=== Begin Enclosure ===

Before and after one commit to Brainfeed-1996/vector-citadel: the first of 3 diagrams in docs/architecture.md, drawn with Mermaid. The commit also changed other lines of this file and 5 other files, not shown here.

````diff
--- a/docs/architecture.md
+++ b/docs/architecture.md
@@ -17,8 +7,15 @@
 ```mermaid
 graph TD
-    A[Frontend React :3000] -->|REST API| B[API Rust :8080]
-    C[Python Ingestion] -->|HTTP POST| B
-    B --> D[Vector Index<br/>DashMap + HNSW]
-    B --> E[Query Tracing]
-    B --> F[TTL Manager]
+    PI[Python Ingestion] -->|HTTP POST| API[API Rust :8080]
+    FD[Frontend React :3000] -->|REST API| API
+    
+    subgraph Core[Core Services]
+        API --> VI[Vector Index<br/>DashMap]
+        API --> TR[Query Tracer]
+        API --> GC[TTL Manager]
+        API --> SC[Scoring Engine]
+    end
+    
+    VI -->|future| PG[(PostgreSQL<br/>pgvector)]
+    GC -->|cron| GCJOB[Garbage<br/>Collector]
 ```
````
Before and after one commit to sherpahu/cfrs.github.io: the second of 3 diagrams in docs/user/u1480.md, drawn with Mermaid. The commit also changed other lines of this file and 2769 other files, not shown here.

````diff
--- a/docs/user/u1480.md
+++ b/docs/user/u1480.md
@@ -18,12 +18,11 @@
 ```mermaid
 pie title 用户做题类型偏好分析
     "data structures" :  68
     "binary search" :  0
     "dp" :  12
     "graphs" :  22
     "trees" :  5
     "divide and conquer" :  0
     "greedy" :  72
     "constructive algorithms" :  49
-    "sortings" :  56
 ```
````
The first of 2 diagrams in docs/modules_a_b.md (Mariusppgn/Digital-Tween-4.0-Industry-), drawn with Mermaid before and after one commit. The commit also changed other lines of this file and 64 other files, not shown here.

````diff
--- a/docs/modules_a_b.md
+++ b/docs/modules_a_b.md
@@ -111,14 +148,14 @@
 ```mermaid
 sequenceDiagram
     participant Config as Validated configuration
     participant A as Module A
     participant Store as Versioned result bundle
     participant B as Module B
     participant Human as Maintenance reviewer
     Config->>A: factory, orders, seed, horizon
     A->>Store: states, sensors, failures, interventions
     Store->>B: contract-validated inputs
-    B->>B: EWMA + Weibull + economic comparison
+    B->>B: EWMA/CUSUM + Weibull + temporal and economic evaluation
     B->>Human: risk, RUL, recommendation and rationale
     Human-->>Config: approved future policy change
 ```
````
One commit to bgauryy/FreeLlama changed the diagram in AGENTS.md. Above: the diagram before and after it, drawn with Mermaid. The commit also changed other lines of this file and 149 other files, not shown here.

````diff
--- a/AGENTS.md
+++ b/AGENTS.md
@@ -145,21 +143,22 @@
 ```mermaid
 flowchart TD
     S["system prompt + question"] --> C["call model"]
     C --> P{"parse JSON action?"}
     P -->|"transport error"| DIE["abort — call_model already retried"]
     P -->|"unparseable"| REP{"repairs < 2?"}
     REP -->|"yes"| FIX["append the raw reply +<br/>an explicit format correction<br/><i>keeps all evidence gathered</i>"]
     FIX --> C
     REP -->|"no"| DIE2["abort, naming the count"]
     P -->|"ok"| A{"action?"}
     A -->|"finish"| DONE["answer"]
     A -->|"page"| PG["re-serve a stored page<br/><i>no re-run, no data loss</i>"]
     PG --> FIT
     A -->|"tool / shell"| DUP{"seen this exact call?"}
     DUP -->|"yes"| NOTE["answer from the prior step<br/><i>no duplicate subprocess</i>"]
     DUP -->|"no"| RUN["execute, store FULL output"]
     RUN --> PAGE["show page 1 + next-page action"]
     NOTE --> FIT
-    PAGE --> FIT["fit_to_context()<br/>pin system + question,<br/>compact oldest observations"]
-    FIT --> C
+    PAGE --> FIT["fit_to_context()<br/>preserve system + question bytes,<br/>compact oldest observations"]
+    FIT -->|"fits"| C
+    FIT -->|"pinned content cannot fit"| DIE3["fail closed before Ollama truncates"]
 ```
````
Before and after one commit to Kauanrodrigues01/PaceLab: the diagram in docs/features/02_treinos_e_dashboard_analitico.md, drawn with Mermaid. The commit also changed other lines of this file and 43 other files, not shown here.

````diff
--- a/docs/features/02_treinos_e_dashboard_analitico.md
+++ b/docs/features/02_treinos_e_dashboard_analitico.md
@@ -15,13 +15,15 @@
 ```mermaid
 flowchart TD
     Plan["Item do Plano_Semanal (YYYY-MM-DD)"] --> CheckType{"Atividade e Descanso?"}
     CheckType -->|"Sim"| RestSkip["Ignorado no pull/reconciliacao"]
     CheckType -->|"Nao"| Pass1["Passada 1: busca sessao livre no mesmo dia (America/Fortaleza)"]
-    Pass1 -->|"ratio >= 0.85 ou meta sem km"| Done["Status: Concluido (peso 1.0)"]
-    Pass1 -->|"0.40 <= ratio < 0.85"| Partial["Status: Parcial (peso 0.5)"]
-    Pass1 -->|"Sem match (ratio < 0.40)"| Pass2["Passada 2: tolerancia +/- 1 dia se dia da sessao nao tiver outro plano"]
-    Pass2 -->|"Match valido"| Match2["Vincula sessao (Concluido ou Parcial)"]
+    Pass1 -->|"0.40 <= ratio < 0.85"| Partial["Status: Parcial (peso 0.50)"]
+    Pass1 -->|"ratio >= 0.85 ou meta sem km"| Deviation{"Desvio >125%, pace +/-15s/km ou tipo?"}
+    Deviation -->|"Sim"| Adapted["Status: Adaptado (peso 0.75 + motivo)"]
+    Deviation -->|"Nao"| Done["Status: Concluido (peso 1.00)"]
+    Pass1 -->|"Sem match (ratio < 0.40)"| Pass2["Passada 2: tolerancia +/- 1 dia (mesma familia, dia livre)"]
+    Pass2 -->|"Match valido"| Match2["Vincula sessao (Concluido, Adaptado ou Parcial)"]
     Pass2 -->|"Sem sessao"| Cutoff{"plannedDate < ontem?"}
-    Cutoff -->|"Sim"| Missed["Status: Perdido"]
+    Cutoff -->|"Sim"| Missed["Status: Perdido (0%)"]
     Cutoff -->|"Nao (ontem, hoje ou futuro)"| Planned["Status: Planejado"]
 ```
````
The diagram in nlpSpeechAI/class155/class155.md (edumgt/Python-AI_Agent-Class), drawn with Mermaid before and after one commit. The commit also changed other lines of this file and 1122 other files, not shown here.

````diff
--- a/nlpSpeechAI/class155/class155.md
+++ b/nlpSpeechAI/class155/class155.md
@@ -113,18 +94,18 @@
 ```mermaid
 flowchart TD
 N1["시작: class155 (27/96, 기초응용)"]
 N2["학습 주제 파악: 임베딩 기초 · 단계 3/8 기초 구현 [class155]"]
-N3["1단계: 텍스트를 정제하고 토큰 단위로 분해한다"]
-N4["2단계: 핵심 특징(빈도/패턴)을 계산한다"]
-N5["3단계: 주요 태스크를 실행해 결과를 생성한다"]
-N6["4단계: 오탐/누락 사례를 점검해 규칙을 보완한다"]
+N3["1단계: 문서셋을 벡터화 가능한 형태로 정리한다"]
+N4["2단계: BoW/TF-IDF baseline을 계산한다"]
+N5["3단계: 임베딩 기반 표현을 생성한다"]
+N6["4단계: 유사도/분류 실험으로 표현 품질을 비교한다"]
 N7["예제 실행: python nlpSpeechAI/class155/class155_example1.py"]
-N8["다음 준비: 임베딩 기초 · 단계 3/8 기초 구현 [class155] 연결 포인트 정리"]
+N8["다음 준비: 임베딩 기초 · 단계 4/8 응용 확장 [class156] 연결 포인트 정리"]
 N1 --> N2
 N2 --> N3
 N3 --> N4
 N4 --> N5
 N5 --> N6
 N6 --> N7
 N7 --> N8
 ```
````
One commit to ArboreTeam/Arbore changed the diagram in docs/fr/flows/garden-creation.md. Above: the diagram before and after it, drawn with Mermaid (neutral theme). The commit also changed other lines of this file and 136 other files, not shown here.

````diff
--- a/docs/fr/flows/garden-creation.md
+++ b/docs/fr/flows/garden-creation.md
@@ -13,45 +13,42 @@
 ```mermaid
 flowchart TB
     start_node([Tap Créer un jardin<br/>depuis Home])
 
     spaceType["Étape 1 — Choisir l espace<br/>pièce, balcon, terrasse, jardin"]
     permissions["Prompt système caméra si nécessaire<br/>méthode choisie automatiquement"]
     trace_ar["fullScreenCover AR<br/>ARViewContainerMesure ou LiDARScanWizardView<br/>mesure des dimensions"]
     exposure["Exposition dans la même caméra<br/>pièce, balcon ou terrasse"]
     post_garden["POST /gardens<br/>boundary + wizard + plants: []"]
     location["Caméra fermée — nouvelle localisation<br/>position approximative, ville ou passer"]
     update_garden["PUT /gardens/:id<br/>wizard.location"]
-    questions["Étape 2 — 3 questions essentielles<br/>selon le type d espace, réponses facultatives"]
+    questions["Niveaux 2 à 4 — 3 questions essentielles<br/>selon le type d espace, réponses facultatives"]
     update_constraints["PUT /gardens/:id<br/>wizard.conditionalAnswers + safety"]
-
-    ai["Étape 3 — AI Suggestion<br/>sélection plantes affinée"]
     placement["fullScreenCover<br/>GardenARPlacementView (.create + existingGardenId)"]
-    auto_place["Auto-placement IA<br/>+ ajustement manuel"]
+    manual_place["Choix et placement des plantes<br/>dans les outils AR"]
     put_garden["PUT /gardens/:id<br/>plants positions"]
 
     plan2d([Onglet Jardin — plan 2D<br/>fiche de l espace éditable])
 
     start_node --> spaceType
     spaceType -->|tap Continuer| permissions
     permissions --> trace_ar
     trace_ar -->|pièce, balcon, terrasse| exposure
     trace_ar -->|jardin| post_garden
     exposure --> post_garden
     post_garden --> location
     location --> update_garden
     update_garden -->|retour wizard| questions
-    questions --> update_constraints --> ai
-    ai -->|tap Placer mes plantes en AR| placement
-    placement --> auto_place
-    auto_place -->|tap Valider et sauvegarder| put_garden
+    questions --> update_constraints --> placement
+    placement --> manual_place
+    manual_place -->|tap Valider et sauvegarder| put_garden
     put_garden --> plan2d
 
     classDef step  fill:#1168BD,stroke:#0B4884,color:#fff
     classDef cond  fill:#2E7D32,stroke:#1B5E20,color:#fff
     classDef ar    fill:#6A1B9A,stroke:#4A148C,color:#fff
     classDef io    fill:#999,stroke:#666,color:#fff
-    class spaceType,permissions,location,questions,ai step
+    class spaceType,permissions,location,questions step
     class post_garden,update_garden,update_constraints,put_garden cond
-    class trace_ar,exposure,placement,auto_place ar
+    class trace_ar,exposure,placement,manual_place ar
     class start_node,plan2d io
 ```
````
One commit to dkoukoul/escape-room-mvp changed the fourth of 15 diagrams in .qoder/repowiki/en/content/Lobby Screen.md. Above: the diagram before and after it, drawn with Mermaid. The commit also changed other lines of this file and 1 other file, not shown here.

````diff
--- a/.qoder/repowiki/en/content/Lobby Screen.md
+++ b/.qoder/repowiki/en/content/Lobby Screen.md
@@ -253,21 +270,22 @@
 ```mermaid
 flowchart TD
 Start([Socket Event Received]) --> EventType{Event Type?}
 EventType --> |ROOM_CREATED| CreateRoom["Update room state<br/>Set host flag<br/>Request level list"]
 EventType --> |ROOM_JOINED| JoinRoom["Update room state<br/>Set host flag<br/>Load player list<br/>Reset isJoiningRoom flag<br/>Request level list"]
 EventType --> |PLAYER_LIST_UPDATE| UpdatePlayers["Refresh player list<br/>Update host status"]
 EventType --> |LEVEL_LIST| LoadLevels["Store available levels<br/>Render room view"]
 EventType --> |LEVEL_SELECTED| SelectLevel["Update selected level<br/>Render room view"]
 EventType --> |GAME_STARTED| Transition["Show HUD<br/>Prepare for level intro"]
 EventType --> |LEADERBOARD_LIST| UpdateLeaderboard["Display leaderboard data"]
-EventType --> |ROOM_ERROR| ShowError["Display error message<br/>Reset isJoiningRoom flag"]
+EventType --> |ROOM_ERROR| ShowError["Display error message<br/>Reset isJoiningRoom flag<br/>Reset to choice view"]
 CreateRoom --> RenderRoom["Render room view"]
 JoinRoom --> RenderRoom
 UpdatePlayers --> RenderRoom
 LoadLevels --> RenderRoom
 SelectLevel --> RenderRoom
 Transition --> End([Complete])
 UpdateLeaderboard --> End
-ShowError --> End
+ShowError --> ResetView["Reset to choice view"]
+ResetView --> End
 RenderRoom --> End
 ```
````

=== End Enclosure ===

▸ Task instructions
Check the listing above for lines containing the string "exposure", and copy each one.

▸ Expected answer
     exposure["Exposition dans la même caméra<br/>pièce, balcon ou terrasse"]
     trace_ar -->|pièce, balcon, terrasse| exposure
     exposure --> post_garden
-    class trace_ar,exposure,placement,auto_place ar
+    class trace_ar,exposure,placement,manual_place ar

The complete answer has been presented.